╭──

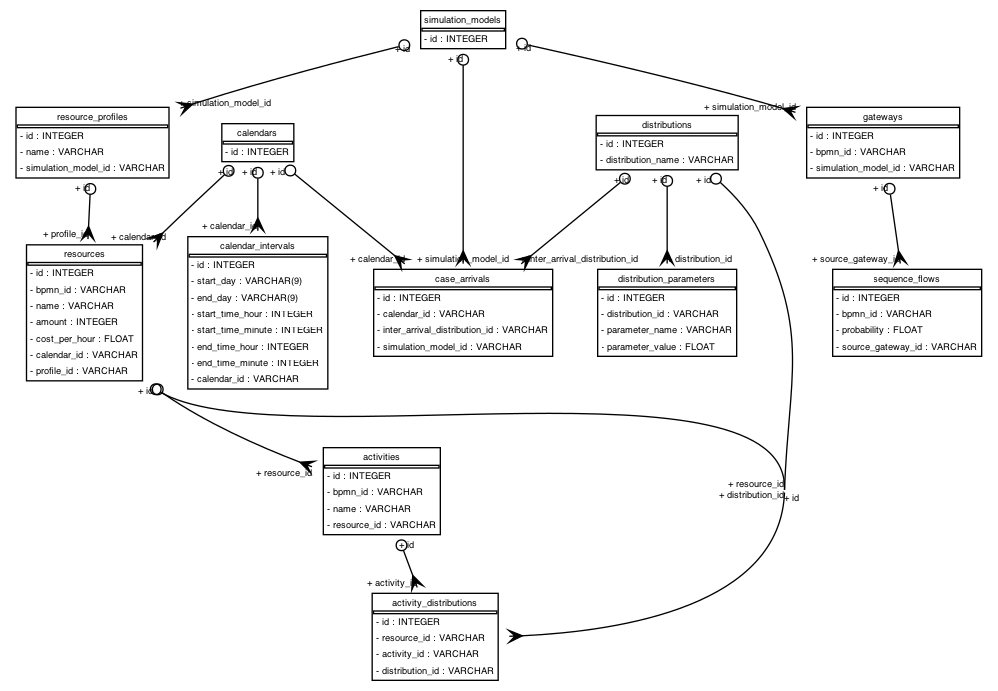
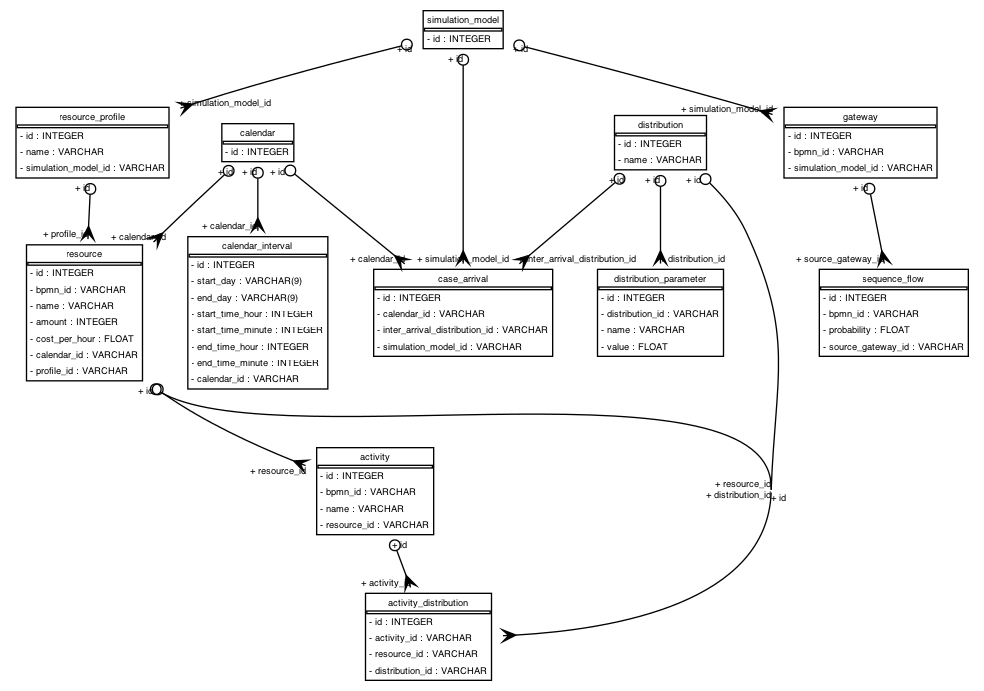
Refactor relational simulation model. Add comments

diff --git a/src/simulation_copilot/prosimos_relational/resource_profile.py b/src/simulation_copilot/prosimos_relational/resource_profile.py
@@ -1,43 +1,67 @@
 import sqlalchemy as sa
+import sqlalchemy.orm
 
 from simulation_copilot.prosimos_relational.base import _Base
 
 
 class Activity(_Base):
-    __tablename__ = "activities"
+    """Activity is a task that is performed by a resource."""
+
+    __tablename__ = "activity"
 
     id = sa.Column(sa.Integer, primary_key=True, autoincrement=True)
     bpmn_id = sa.Column(sa.String, nullable=False)
+    """The BPMN ID of the activity from the BPMN model."""
     name = sa.Column(sa.String, nullable=False)
-    resource_id = sa.Column(sa.String, sa.ForeignKey("resources.id"), nullable=False)
+    """The name of the activity."""
+    resource_id = sa.Column(sa.String, sa.ForeignKey("resource.id"), nullable=False)
+    """The resource that performs this activity."""
 
 
 class ActivityDistribution(_Base):
-    __tablename__ = "activity_distributions"
+    """The activity distribution for the simulator."""
+
+    __tablename__ = "activity_distribution"
 
     id = sa.Column(sa.Integer, primary_key=True, autoincrement=True)
-    resource_id = sa.Column(sa.String, sa.ForeignKey("resources.id"), nullable=False)
-    activity_id = sa.Column(sa.String, sa.ForeignKey("activities.id"), nullable=False)
-    distribution_id = sa.Column(sa.String, sa.ForeignKey("distributions.id"), nullable=False)
+    activity_id = sa.Column(sa.String, sa.ForeignKey("activity.id"), nullable=False)
+    """The activity to which this distribution belongs."""
+    resource_id = sa.Column(sa.String, sa.ForeignKey("resource.id"), nullable=False)
+    """The resource that performs this activity."""
+    distribution_id = sa.Column(sa.String, sa.ForeignKey("distribution.id"), nullable=False)
+    """The distribution of the duration of the activity."""
 
 
 class Resource(_Base):
-    __tablename__ = "resources"
+    """Resource is a person, machine, or other entity that performs activities."""
+
+    __tablename__ = "resource"
 
     id = sa.Column(sa.Integer, primary_key=True, autoincrement=True)
     bpmn_id = sa.Column(sa.String, nullable=False)
+    """The BPMN ID of the resource from the BPMN model."""
     name = sa.Column(sa.String, nullable=False)
     amount = sa.Column(sa.Integer, nullable=False)
+    """The amount of this resource available in the simulation."""
     cost_per_hour = sa.Column(sa.Float, nullable=False)
-    calendar_id = sa.Column(sa.String, sa.ForeignKey("calendars.id"), nullable=False)
-    profile_id = sa.Column(sa.String, sa.ForeignKey("resource_profiles.id"), nullable=False)
-    assigned_activities = sa.orm.relationship("ActivityDistribution", backref="resource")
+    """The cost per hour of this resource."""
+    calendar_id = sa.Column(sa.String, sa.ForeignKey("calendar.id"), nullable=False)
+    """The calendar of availability for this resource."""
+    profile_id = sa.Column(sa.String, sa.ForeignKey("resource_profile.id"), nullable=False)
+    """The profile this resource belongs to."""
+    assigned_activities = sa.orm.relationship(ActivityDistribution, backref="resource")
+    """The activities assigned to this resource and their distributions."""
 
 
 class ResourceProfile(_Base):
-    __tablename__ = "resource_profiles"
+    """Resource profile is a collection of resources."""
+
+    __tablename__ = "resource_profile"
 
     id = sa.Column(sa.Integer, primary_key=True, autoincrement=True)
     name = sa.Column(sa.String, nullable=False)
-    resources = sa.orm.relationship("Resource", backref="profile")
-    simulation_model_id = sa.Column(sa.String, sa.ForeignKey("simulation_models.id"), nullable=False)
+    """The name of the resource profile, e.g., full-time, part-time, senior, junior."""
+    resources = sa.orm.relationship(Resource, backref="profile")
+    """The resources in this profile."""
+    simulation_model_id = sa.Column(sa.String, sa.ForeignKey("simulation_model.id"), nullable=False)
+    """The simulation model this profile belongs to."""

diff --git a/src/simulation_copilot/prosimos_relational/calendar.py b/src/simulation_copilot/prosimos_relational/calendar.py
@@ -1,24 +1,37 @@
 import sqlalchemy as sa
+import sqlalchemy.orm
 
 from simulation_copilot.prosimos.resource_model import Day
 from simulation_copilot.prosimos_relational.base import _Base
 
 
 class CalendarInterval(_Base):
-    __tablename__ = "calendar_intervals"
+    """An interval in a calendar that defines the availability of a resource or the arrival of cases."""
+
+    __tablename__ = "calendar_interval"
 
     id = sa.Column(sa.Integer, primary_key=True, autoincrement=True)
     start_day = sa.Column(sa.Enum(Day), nullable=False)
+    """The start day of the interval, e.g. Monday, Tuesday, etc."""
     end_day = sa.Column(sa.Enum(Day), nullable=False)
+    """The end day of the interval, e.g. Monday, Tuesday, etc."""
     start_time_hour = sa.Column(sa.Integer, nullable=False)
+    """The start hour of the interval, e.g. 8 for 8:00 AM, 13 for 1:00 PM, etc."""
     start_time_minute = sa.Column(sa.Integer, nullable=False)
+    """The start minute of the interval, e.g. 0 for 8:00 AM, 30 for 8:30 AM, etc."""
     end_time_hour = sa.Column(sa.Integer, nullable=False)
+    """The end hour of the interval, e.g. 8 for 8:00 AM, 13 for 1:00 PM, etc."""
     end_time_minute = sa.Column(sa.Integer, nullable=False)
-    calendar_id = sa.Column(sa.String, sa.ForeignKey("calendars.id"), nullable=False)
+    """The end minute of the interval, e.g. 0 for 8:00 AM, 30 for 8:30 AM, etc."""
+    calendar_id = sa.Column(sa.String, sa.ForeignKey("calendar.id"), nullable=False)
+    """The calendar to which this interval belongs."""
 
 
 class Calendar(_Base):
-    __tablename__ = "calendars"
+    """The calendar can define resource availability, case arrival times, and other time-based events."""
+
+    __tablename__ = "calendar"
 
     id = sa.Column(sa.Integer, primary_key=True, autoincrement=True)
-    intervals = sa.orm.relationship("CalendarInterval", backref="calendar")
+    intervals = sa.orm.relationship(CalendarInterval, backref="calendar")
+    """The intervals that define the availability of resources or case arrival times."""

diff --git a/src/simulation_copilot/prosimos_relational/gateway.py b/src/simulation_copilot/prosimos_relational/gateway.py
@@ -1,21 +1,32 @@
 import sqlalchemy as sa
+import sqlalchemy.orm
 
 from simulation_copilot.prosimos_relational.base import _Base
 
 
 class SequenceFlow(_Base):
-    __tablename__ = "sequence_flows"
+    """A sequence flow in a BPMN model that connects activities and gateways."""
+
+    __tablename__ = "sequence_flow"
 
     id = sa.Column(sa.Integer, primary_key=True, autoincrement=True)
     bpmn_id = sa.Column(sa.String, nullable=False)
+    """The BPMN ID of the sequence flow from the BPMN model."""
     probability = sa.Column(sa.Float, nullable=False)
-    source_gateway_id = sa.Column(sa.String, sa.ForeignKey("gateways.id"), nullable=False)
+    """The probability of this sequence flow being taken."""
+    source_gateway_id = sa.Column(sa.String, sa.ForeignKey("gateway.id"), nullable=False)
+    """The gateway from which this sequence flow originates."""
 
 
 class Gateway(_Base):
-    __tablename__ = "gateways"
+    """A gateway in a BPMN model that splits or joins the flow of tokens."""
+
+    __tablename__ = "gateway"
 
     id = sa.Column(sa.Integer, primary_key=True, autoincrement=True)
     bpmn_id = sa.Column(sa.String, nullable=False)
-    outgoing_sequence_flows = sa.orm.relationship("SequenceFlow", backref="source_gateway")
-    simulation_model_id = sa.Column(sa.String, sa.ForeignKey("simulation_models.id"), nullable=False)
+    """The BPMN ID of the gateway from the BPMN model."""
+    outgoing_sequence_flows = sa.orm.relationship(SequenceFlow, backref="source_gateway")
+    """The sequence flows that leave this gateway."""
+    simulation_model_id = sa.Column(sa.String, sa.ForeignKey("simulation_model.id"), nullable=False)
+    """The simulation model to which this gateway belongs."""

diff --git a/src/simulation_copilot/prosimos_relational/distribution.py b/src/simulation_copilot/prosimos_relational/distribution.py
@@ -3,18 +3,23 @@ import sqlalchemy as sa
 from simulation_copilot.prosimos_relational.base import _Base
 
 
+class DistributionParameter(_Base):
+    __tablename__ = "distribution_parameter"
+
+    id = sa.Column(sa.Integer, primary_key=True, autoincrement=True)
+    distribution_id = sa.Column(sa.String, sa.ForeignKey("distribution.id"), nullable=False)
+    """The distribution to which this parameter belongs."""
+    name = sa.Column(sa.String, nullable=False)
+    """The name of the parameter, e.g. "mean" or "stddev"."""
+    value = sa.Column(sa.Float, nullable=False)
+    """The value of the parameter."""
+
+
 class Distribution(_Base):
-    __tablename__ = "distributions"
+    __tablename__ = "distribution"
 
     id = sa.Column(sa.Integer, primary_key=True, autoincrement=True)
-    distribution_name = sa.Column(sa.String, nullable=False)
-    distribution_parameters = sa.orm.relationship("DistributionParameters", backref="distribution")
-
-
-class DistributionParameters(_Base):
-    __tablename__ = "distribution_parameters"
-
-    id = sa.Column(sa.Integer, primary_key=True, autoincrement=True)
-    distribution_id = sa.Column(sa.String, sa.ForeignKey("distributions.id"), nullable=False)
-    parameter_name = sa.Column(sa.String, nullable=False)
-    parameter_value = sa.Column(sa.Float, nullable=False)
+    name = sa.Column(sa.String, nullable=False)
+    """The name of the distribution, e.g. "normal" or "exponential"."""
+    parameters = sa.orm.relationship(DistributionParameter, backref="distribution")
+    """The parameters of the distribution."""

diff --git a/src/simulation_copilot/prosimos_relational/simulation_model.py b/src/simulation_copilot/prosimos_relational/simulation_model.py
@@ -1,16 +1,22 @@
 import sqlalchemy as sa
+import sqlalchemy.orm
 
+from simulation_copilot.prosimos_relational import CaseArrival
 from simulation_copilot.prosimos_relational.base import _Base
+from simulation_copilot.prosimos_relational.gateway import Gateway
+from simulation_copilot.prosimos_relational.resource_profile import ResourceProfile
 
 
 class SimulationModel(_Base):
-    __tablename__ = "simulation_models"
+    """The simulation model with all its components."""
+
+    __tablename__ = "simulation_model"
 
     id = sa.Column(sa.Integer, primary_key=True, autoincrement=True)
 
-    resource_profiles = sa.orm.relationship("ResourceProfile", backref="simulation_model")
+    resource_profiles = sa.orm.relationship(ResourceProfile, backref="simulation_model")
     """Resource profiles with resources and their assigned activities."""
-    gateways = sa.orm.relationship("Gateway", backref="simulation_model")
+    gateways = sa.orm.relationship(Gateway, backref="simulation_model")
     """Gateways, their probabilities and sequence flows."""
-    case_arrival = sa.orm.relationship("CaseArrival", backref="simulation_model")
+    case_arrival = sa.orm.relationship(CaseArrival, backref="simulation_model")
     """The calendar of case arrivals and distribution of inter-arrival times."""

diff --git a/src/simulation_copilot/prosimos_relational/case_arrival.py b/src/simulation_copilot/prosimos_relational/case_arrival.py
@@ -6,12 +6,12 @@ from simulation_copilot.prosimos_relational.base import _Base
 class CaseArrival(_Base):
     """The calendar of case arrivals and distribution of inter-arrival times."""
 
-    __tablename__ = "case_arrivals"
+    __tablename__ = "case_arrival"
 
     id = sa.Column(sa.Integer, primary_key=True, autoincrement=True)
-    calendar_id = sa.Column(sa.String, sa.ForeignKey("calendars.id"), nullable=False)
+    calendar_id = sa.Column(sa.String, sa.ForeignKey("calendar.id"), nullable=False)
     """The calendar of case arrivals."""
-    inter_arrival_distribution_id = sa.Column(sa.String, sa.ForeignKey("distributions.id"), nullable=False)
+    inter_arrival_distribution_id = sa.Column(sa.String, sa.ForeignKey("distribution.id"), nullable=False)
     """The distribution of inter-arrival times for cases."""
-    simulation_model_id = sa.Column(sa.String, sa.ForeignKey("simulation_models.id"), nullable=False)
+    simulation_model_id = sa.Column(sa.String, sa.ForeignKey("simulation_model.id"), nullable=False)
     """The simulation model to which this case arrival model belongs."""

╰──

## Requirement
The lines above from the one containing "the distribution, e.g." through the one containing "simulation_copilot.prosimos_relational.gateway import Gateway" are to be set down exactly, and no others.

## Answer to this problem
+    """The name of the distribution, e.g. "normal" or "exponential"."""
+    parameters = sa.orm.relationship(DistributionParameter, backref="distribution")
+    """The parameters of the distribution."""

diff --git a/src/simulation_copilot/prosimos_relational/simulation_model.py b/src/simulation_copilot/prosimos_relational/simulation_model.py
@@ -1,16 +1,22 @@
 import sqlalchemy as sa
+import sqlalchemy.orm
 
+from simulation_copilot.prosimos_relational import CaseArrival
 from simulation_copilot.prosimos_relational.base import _Base
+from simulation_copilot.prosimos_relational.gateway import Gateway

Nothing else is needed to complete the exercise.